The University of New South Wales

ERTOS Coursework

We deliver courses at UNSW which are aimed at supporting our educational agenda.

Postgraduate Coursework

We presently provide two courses specifically for PhD students. The aim to help speed up the students' development as systems researchers.

Comparison of Contemporary Processor Architectures from the Software Point of View

This is a seminar-style course especially for PhD students in the operating systems and compiler fields. It consists of two parts. In the first half, students pick a general topic (instruction-level parallelism, VLIW/EPIC, memory architecture etc), mostly corresponding to chapters in Hennessy and Patterson's book Computer Architecture, A Quantitative Approach. They give a seminar on that topic and hand in a written report. In the second half, students pick a specific architecture (x86, SPARC, PowerPC, ARM, Itanium) and present a seminar and report on how the earlier-covered issues are dealt with in that particular architecture, and what other features it has, which are of interest to OS or compiler people.

For more information about this course, click here.

Readings in Systems

This is a course during which students perform a supervised study of the literature relevant to their PhD topic, produce a detailed report on the literature, and present a seminar demonstrating the depth and breadth of their insight into the field. Among others, this course is meant to be the first step towards developing a PhD proposal.

Other

We also run an informal reading group and informal group seminars.

Undergraduate Coursework

We provide or contribute to a number of courses in the systems area, all aimed to provide strong insights and accompanied by significant practical components.

Operating Systems

Normally taken in first semester of third year. The course is loosely aligned with Andy Tannenbaum's book Modern Operating Systems. Tannenbaum's book acts as a reference for classical OS theory topics, but also, importantly, introduces research issues in each topic area to give advanced students a small taste of research issues in OS. The lectures cover classic OS theory and emphasize the practical application of OS theory using case studies of real systems (including the teaching system). The course has a significant (50%) practical component, which is based on the teaching system OS161 from Harvard University. The assignments reinforce the practical application of OS theory by requiring students to get their hands dirty in a realistic system, implementing realistic OS components, such as processes, virtual memory, and file systems. It also forces students to get familiar with tools used in large projects, such as hierarchical Make files and a revision-control system (CVS). The course features tutorials where students discuss aspects of OS theory and the assignments. The tutorials are lead by PhD students in the field, and thus the tutorials expose students to expert and enthusiastic guidance from active researchers.

For more information about this course, click here.

Advanced Operating Systems

This runs in second session and students with strong interest in systems are encouraged to take it in third year.
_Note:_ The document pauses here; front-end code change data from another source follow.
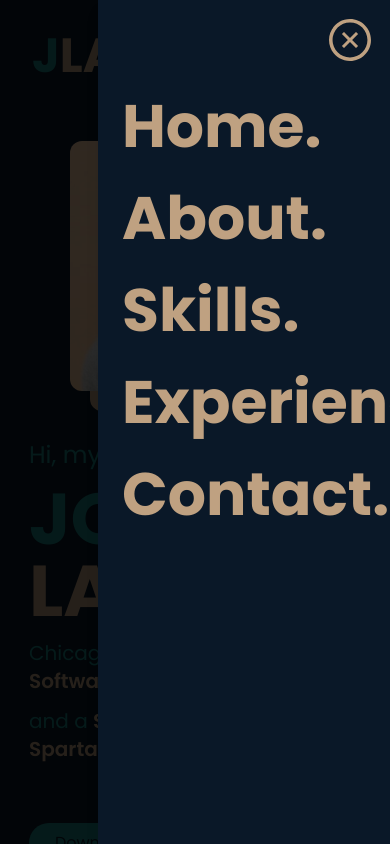
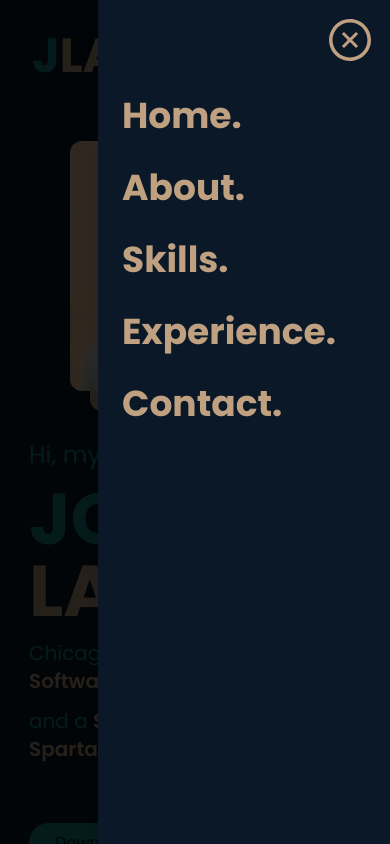
Before and after one commit to jigolaurito93/Portfolio-NextJS-2024, a Next.js app: page / in a window 390 px wide. Both pictures are taken after a click on the button 340 px from the left and 52 px from the top of the page. Shown: the top 844 px of the page. Built offline with nearby package versions, Linux system fonts and the light colour scheme.

Commit message:
mobile nav adjustment

```diff
--- a/components/navbar/NavLinksMobile.tsx
+++ b/components/navbar/NavLinksMobile.tsx
@@ -6,6 +6,7 @@ import {
   SheetHeader,
   SheetTitle,
   SheetTrigger,
+  SheetClose,
 } from '@/components/ui/sheet';
 import { FaHamburger } from 'react-icons/fa';
 
@@ -13,7 +14,7 @@ const navLinks = [
   { name: 'Home.', href: '#home' },
   { name: 'About.', href: '#about' },
   { name: 'Skills.', href: '#skills' },
-  { name: 'Experience', href: '#experience' },
+  { name: 'Experience.', href: '#experience' },
   { name: 'Contact.', href: '#contact' },
 ];
 
@@ -28,15 +29,16 @@ const NavLinksMobile = () => {
           <SheetHeader>
             <SheetTitle></SheetTitle>
             <SheetDescription>
-              <div className="font-poppins text-6xl font-bold gap-8 flex flex-col items-start mt-16 h-screen text-primary">
+              <div className="font-poppins text-4xl md:text-6xl font-bold gap-8 flex flex-col items-start mt-16 h-screen text-primary">
                 {navLinks.map((link) => (
+                  <SheetClose key={link.name} asChild>
                     <Link
-                    key={link.name}
                       href={link.href}
                       className="hover:text-primary-light active:text-primary-dark"
                     >
                       {link.name}
                     </Link>
+                  </SheetClose>
                 ))}
               </div>
             </SheetDescription>
```
Lines whose indentation alone changed are shown as unchanged.
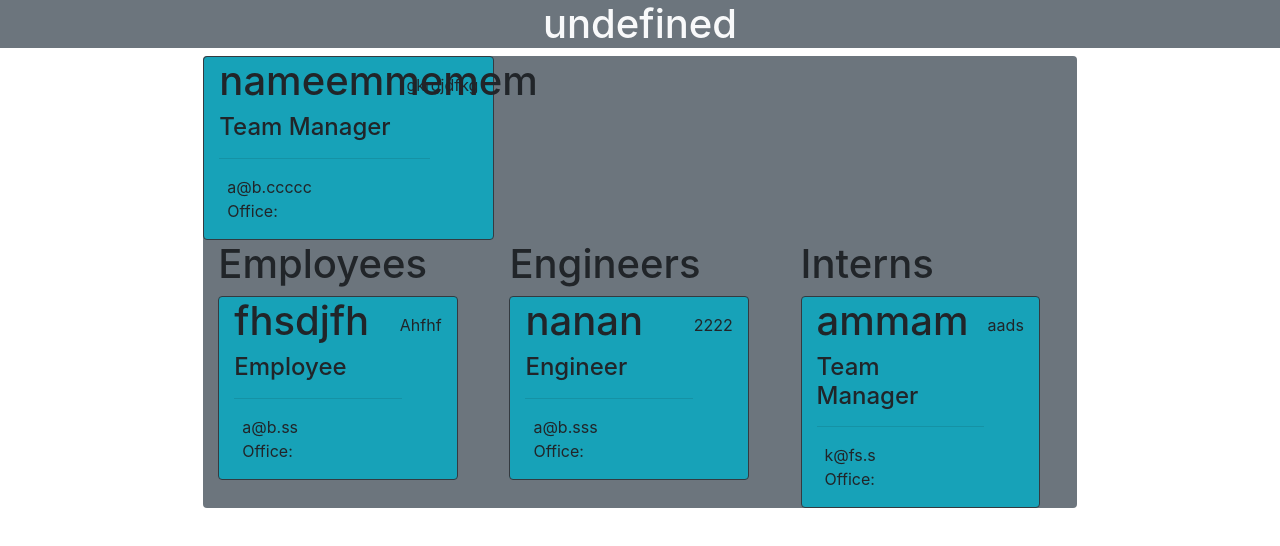
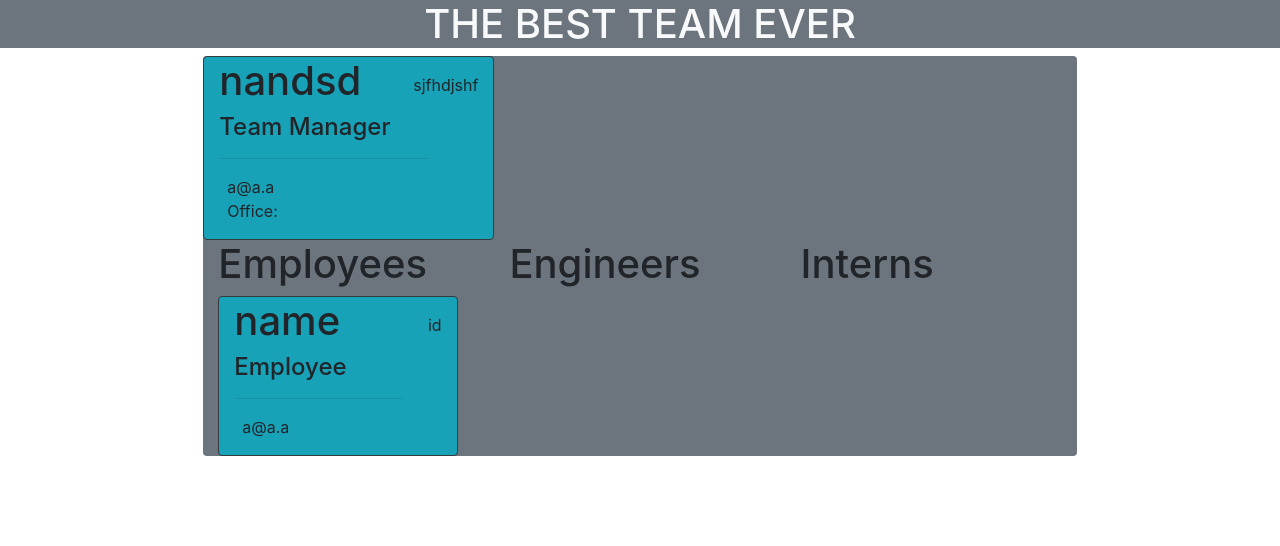
Before and after one commit to AZGchip/Team_Manager, a website: page Develop/team.html in a window 1280 px wide. Drawn offline with nearby package versions, Linux system fonts and the light colour scheme.

Commit message:
fixed issue with team being undifined. added office number to template literal

```diff
--- a/Develop/team.html
+++ b/Develop/team.html
@@ -17,7 +17,7 @@
 <body>
     <div class="row">
         <div class="col-12">
-            <h1 class="text-center bg-secondary text-light ">undefined</h1>
+            <h1 class="text-center bg-secondary text-light ">THE BEST TEAM EVER</h1>
         </div>
     </div>
     <div class="row containter">
@@ -26,16 +26,16 @@
                         <div class="col-4  bg-info border border-dark rounded">
                             <div class="row">
                                 <div class="col-10">
-                                    <h1>nameemmemem</h1>
+                                    <h1>nandsd</h1>
                                     <h4>Team Manager</h4>
                                     <hr>
                                     <ul class="pl-2">
-                                        <li>a@b.ccccc</li>
+                                        <li>a@a.a</li>
                                         <li>Office:</li>
                                     </ul>
                                 </div>
                                 <div class="col-2">
-                                    <p class="pt-3 float-right">gkrgjdfkg</p>
+                                    <p class="pt-3 float-right">sjfhdjshf</p>
                                 </div>
                                 <p></p>
                             </div>
@@ -51,16 +51,15 @@
                         <div class="col-11  bg-info border border-dark rounded">
                             <div class="row">
                                 <div class="col-10">
-                                    <h1>fhsdjfh</h1>
+                                    <h1>name</h1>
                                     <h4>Employee</h4>
                                     <hr>
                                     <ul class="pl-2">
-                                        <li>a@b.ss</li>
-                                        <li>Office:</li>
+                                        <li>a@a.a</li>
                                     </ul>
                                 </div>
                                 <div class="col-2">
-                                    <p class="pt-3 float-right">Ahfhf</p>
+                                    <p class="pt-3 float-right">id</p>
                                 </div>
                                 <p></p>
                             </div>
@@ -71,46 +70,10 @@
                 <div class="col-md-4">
                     <h1>Engineers</h1>
 
-                        <div class="col-11  bg-info border border-dark rounded">
-                            <div class="row">
-                                <div class="col-10">
-                                    <h1>nanan</h1>
-                                    <h4>Engineer</h4>
-                                    <hr>
-                                    <ul class="pl-2">
-                                        <li>a@b.sss</li>
-                                        <li>Office:</li>
-                                    </ul>
-                                </div>
-                                <div class="col-2">
-                                    <p class="pt-3 float-right">2222</p>
-                                </div>
-                                <p></p>
-                            </div>
-                        </div>
-
                 </div>
                 <!-- column 3 -->
                 <div class="col-md-4">
                     <h1>Interns</h1>
-
-                        <div class="col-11  bg-info border border-dark rounded">
-                            <div class="row">
-                                <div class="col-10">
-                                    <h1>ammam</h1>
-                                    <h4>Team Manager</h4>
-                                    <hr>
-                                    <ul class="pl-2">
-                                        <li>k@fs.s</li>
-                                        <li>Office:</li>
-                                    </ul>
-                                </div>
-                                <div class="col-2">
-                                    <p class="pt-3 float-right">aads</p>
-                                </div>
-                                <p></p>
-                            </div>
-                        </div>
 
                 </div>
 
```
Also changed, not shown: Develop/app.js (+5 -3 lines), Develop/template.js (+3 -6 lines).
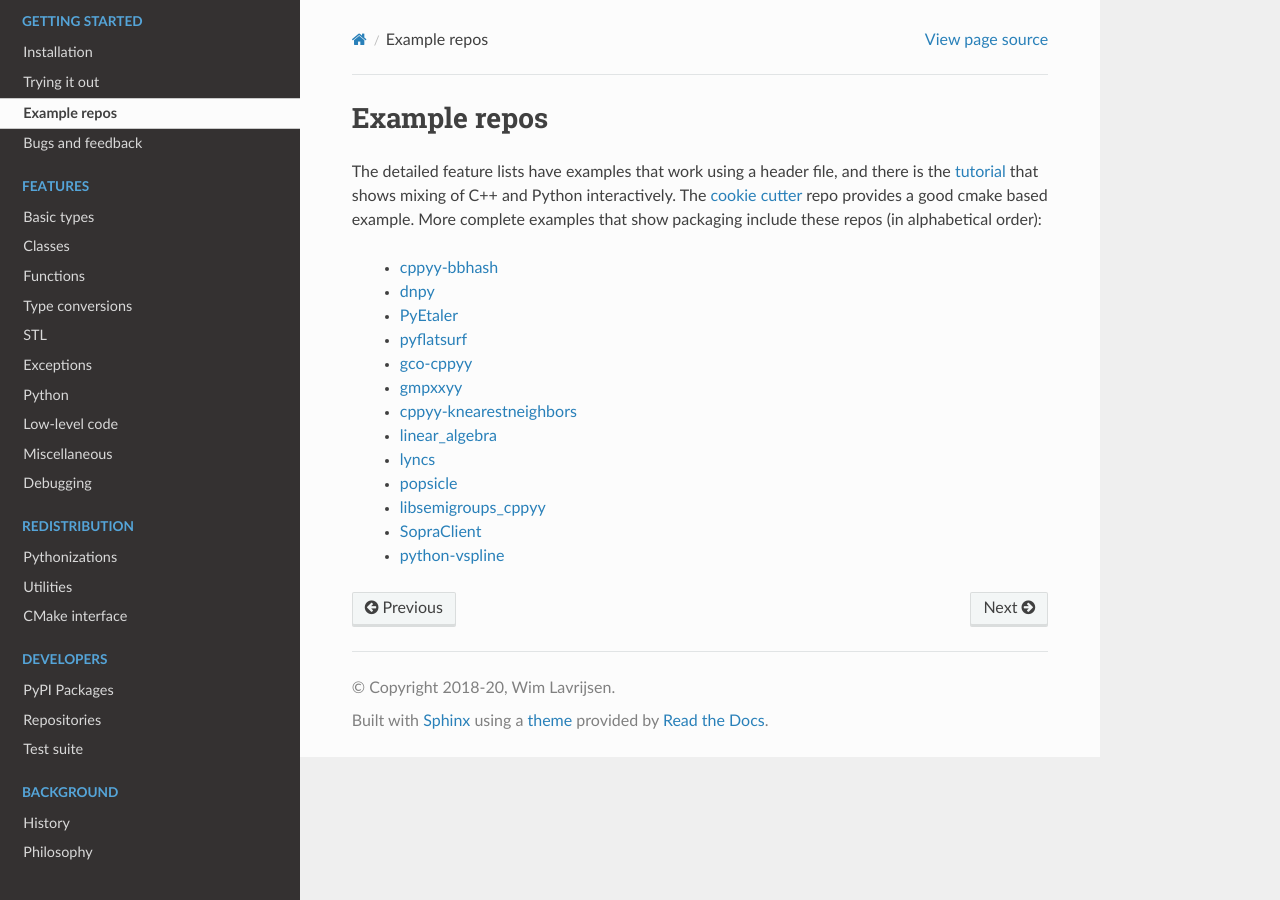
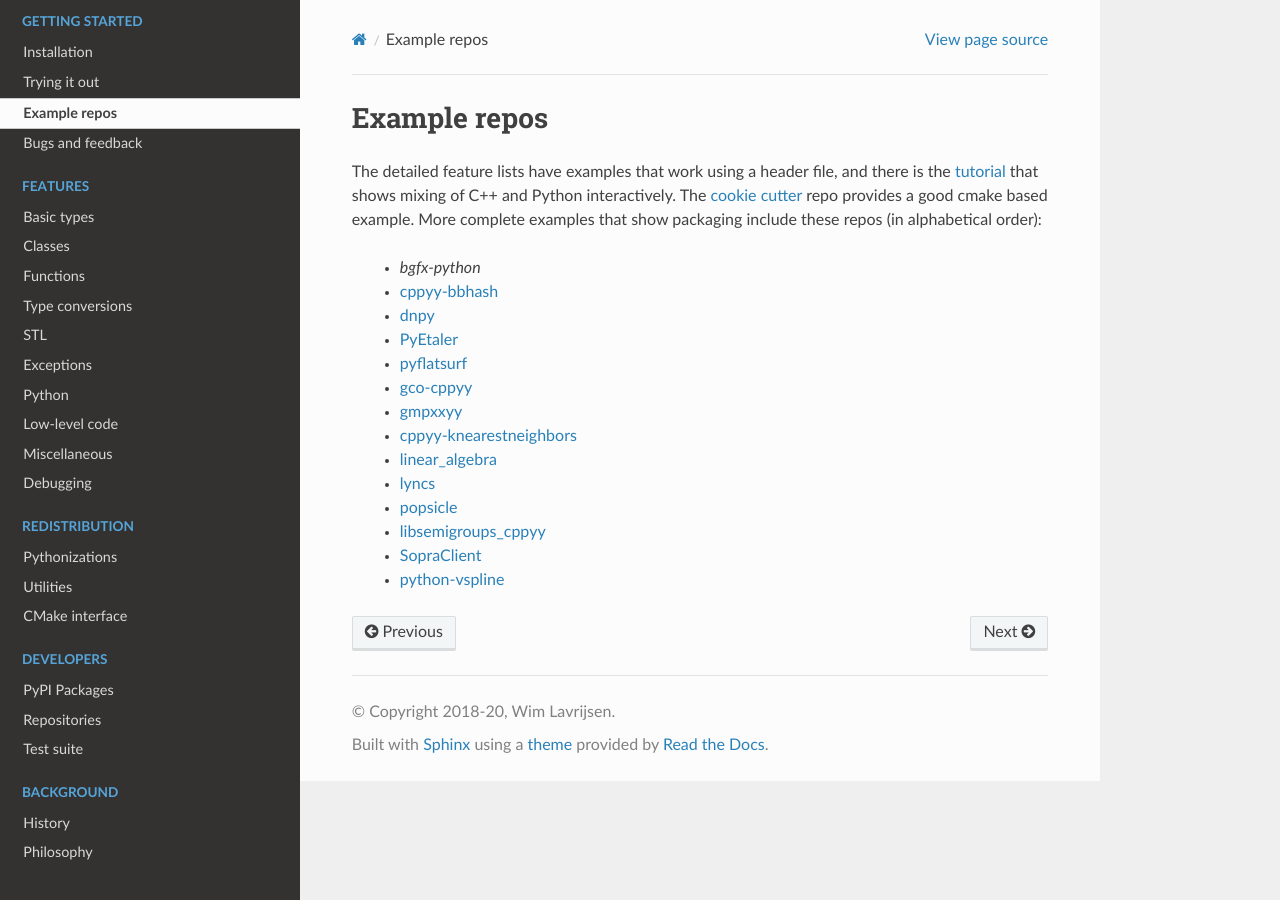
Before and after one commit to wlav/cppyy, a Sphinx documentation site: the page built from doc/source/examples.rst, in a window 1280 px wide. Built offline with Sphinx 7.4.7 and the Read the Docs theme 2.0.0, drawn with Linux system fonts in a browser that asks for light colours.

Commit message:
add one more example repo

```diff
--- a/doc/source/examples.rst
+++ b/doc/source/examples.rst
@@ -9,6 +9,7 @@ The `cookie cutter`_ repo provides a good cmake based example.
 More complete examples that show packaging include these repos (in
 alphabetical order):
 
+ * `bgfx-python`
  * `cppyy-bbhash`_
  * `dnpy`_
  * `PyEtaler`_
@@ -25,6 +26,7 @@ alphabetical order):
 
 .. _tutorial: https://bitbucket.org/wlav/cppyy/src/master/doc/tutorial/CppyyTutorial.ipynb?viewer=nbviewer&fileviewer=notebook-viewer%3Anbviewer
 .. _cookie cutter: https://github.com/camillescott/cookiecutter-cppyy-cmake
+.. _bgfx-python: https://github.com/fbertola/bgfx-python
 .. _cppyy-bbhash: https://github.com/camillescott/cppyy-bbhash
 .. _dnpy: https://github.com/txjmb/dnpy
 .. _PyEtaler: https://github.com/etaler/PyEtaler
```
The course especially emphasises the practical component (which determines 65% of the final mark). Students, working in pairs, write a complete little operating system on top of L4, starting from nothing more than a trivial L4 example program. They are also supplied with a serial driver and a network stack. They develop a system with new device drivers, memory management (including page swapping), process management and a file system, using the supplied network stack with a Linux-based block server as an I/O device. The development environment is presently a MIPS simulator (Sulima, developed by one of our students and used for all MIPS-based work in our lab). There is a milestone each week with some required functionality which must be demonstrated working in the lab on real hardware (locally-developed MIPS-based computers) and the implementation explained. Only the functionality requirements are given, the design is up to the students. The lectures initially cover L4 and its API, then microkernels in general, then move on to cover a number of special topics in much greater depth than COMP3231, as well as a number of current research issues. For the final exam students are given two recent research papers and have to write a critique of them in 24 hours.

For more information about this course, click here.

Distributed Systems

This course is taken as an elective in fourth year or as a postgraduate course. It covers the system aspects of distributed systems, focusing on the main challenges encountered when designing and building distributed systems. The topics covered include: communication, replication, consistency, synchronisation, fault tolerance, security, naming, distributed objects, distributed filesystems, etc. The final exam is an open book exam and challenges students to devise solutions to typical problems faced when designing and developing specific distributed systems. The course has a strong practical component which determines 50% of the final mark. This practical component consists of two separate projects. In the first project students are asked to implement a user-level distributed shared memory (DSM) library for Linux. This project requires dealing with Unix signals and socket programming in C and implementing a simple centralised multiple-reader/ single-writer consistency protocol. The second project involves implementing a simple router network in the Erlang programming language.

For more information about this course, click here.

Real-Time Systems

The course focuses on scheduling theory, timing analysis and software engineering approaches to real-time software, but covers also formal aspects of real-time programming languages and systems, and emphasizes the constructive and practical aspects of particular interest for future professionals of the field. The textbook is Real-Time Systems and Programming Languages by Burns and Wellings; to this we add books recommended as background reading, as well as research papers. Since the main research interests of the lecturers cover complementary aspects of real-time systems analysis, design and implementation we hope to avoid the monoculturalisms typical of such a fragmented and dynamic research field, and instead convey a first-hand impression of the richness and the diversity inherent in the subject.

For more information about this course, click here.